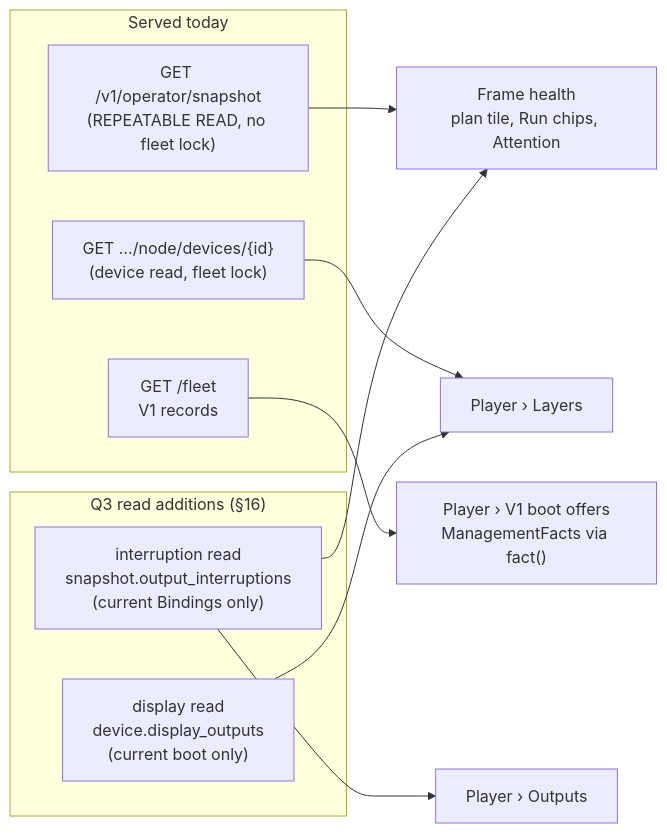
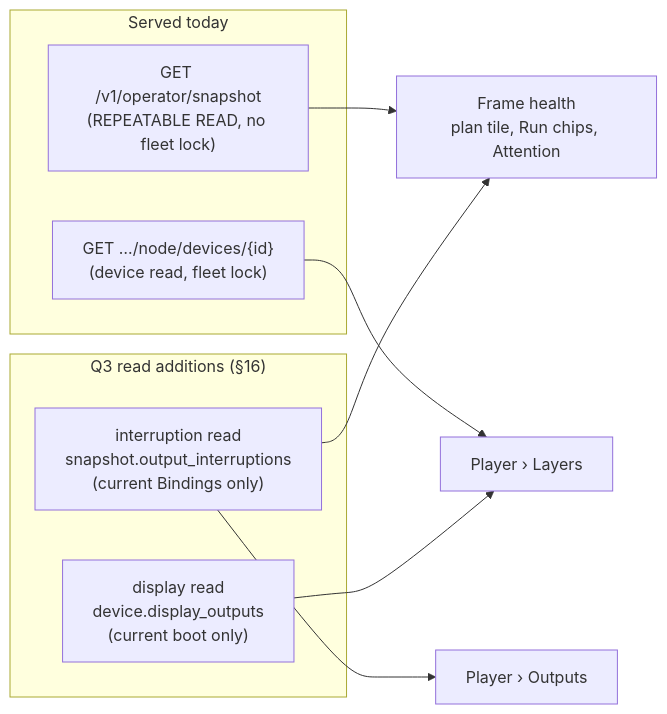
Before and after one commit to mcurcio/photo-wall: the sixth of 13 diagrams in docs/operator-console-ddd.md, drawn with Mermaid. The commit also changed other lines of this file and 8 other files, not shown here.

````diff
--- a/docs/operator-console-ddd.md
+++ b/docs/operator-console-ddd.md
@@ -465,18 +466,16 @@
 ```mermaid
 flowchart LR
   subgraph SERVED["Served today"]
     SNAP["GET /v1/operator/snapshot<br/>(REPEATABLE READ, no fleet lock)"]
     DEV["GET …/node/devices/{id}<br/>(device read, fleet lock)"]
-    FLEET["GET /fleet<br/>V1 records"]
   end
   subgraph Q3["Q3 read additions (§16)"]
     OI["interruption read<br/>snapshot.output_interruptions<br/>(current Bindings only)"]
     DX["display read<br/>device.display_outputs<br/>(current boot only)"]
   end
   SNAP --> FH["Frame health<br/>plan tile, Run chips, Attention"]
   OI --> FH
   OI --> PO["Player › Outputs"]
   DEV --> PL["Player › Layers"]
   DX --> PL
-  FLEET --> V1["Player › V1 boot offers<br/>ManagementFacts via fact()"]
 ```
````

--------------------------------------------------

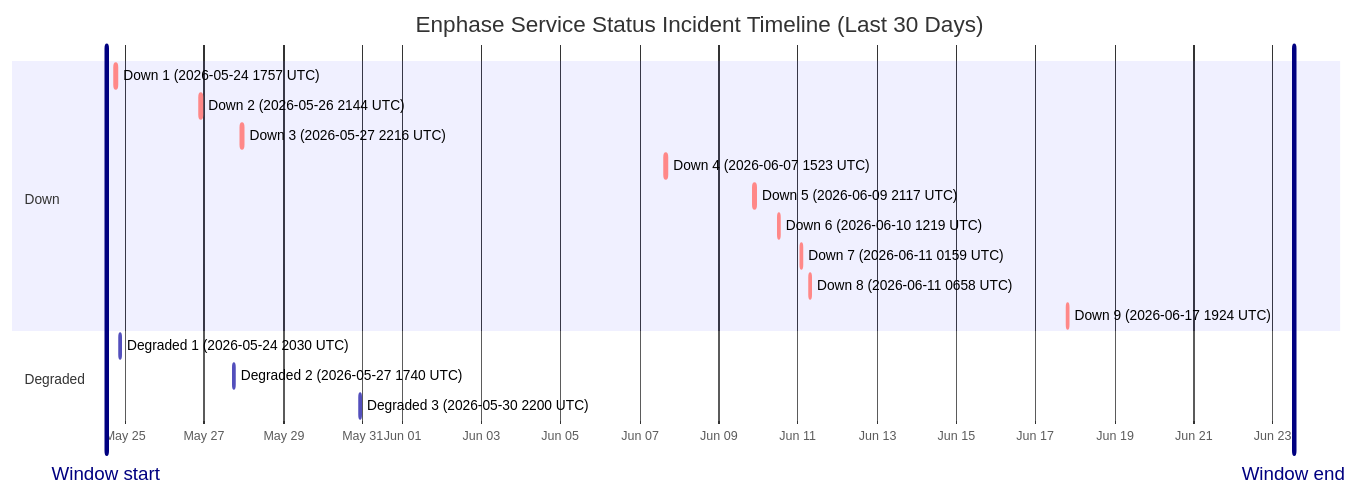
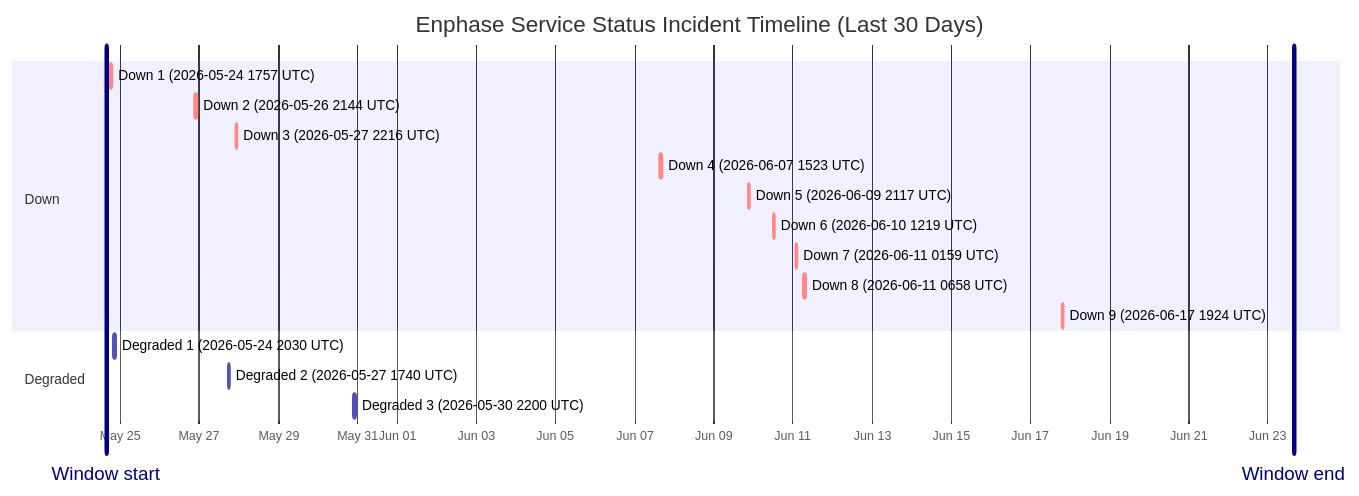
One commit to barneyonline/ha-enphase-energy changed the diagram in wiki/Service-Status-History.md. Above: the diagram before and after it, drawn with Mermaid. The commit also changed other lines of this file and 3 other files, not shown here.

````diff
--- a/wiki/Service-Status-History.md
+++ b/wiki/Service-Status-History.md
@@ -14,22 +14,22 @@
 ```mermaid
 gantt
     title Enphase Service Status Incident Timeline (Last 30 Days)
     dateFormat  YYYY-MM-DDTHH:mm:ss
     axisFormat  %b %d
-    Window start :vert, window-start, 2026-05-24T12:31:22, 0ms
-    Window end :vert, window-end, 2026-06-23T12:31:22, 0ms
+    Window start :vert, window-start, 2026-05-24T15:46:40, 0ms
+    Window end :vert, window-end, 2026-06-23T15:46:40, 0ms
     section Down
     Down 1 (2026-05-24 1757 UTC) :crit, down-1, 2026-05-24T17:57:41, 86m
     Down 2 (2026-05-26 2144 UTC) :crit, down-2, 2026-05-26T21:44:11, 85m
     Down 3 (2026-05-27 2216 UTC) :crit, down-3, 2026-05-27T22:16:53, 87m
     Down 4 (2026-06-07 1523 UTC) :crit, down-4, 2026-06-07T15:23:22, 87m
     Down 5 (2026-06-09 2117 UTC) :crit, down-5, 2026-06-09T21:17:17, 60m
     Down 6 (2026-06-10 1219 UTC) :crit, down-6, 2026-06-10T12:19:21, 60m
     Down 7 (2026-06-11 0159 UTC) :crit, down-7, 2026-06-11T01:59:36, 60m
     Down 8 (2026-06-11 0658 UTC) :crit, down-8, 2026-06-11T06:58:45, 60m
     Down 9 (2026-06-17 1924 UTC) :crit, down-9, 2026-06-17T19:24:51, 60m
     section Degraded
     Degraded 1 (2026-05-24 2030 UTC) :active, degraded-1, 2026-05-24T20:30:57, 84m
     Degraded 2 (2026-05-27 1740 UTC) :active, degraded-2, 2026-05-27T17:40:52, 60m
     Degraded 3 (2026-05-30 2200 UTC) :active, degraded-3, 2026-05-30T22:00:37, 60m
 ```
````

--------------------------------------------------

PROBLEM. Within the listing above, tally the lines where the word "operator" occurs and write only the total.

FINISHED TASK. 4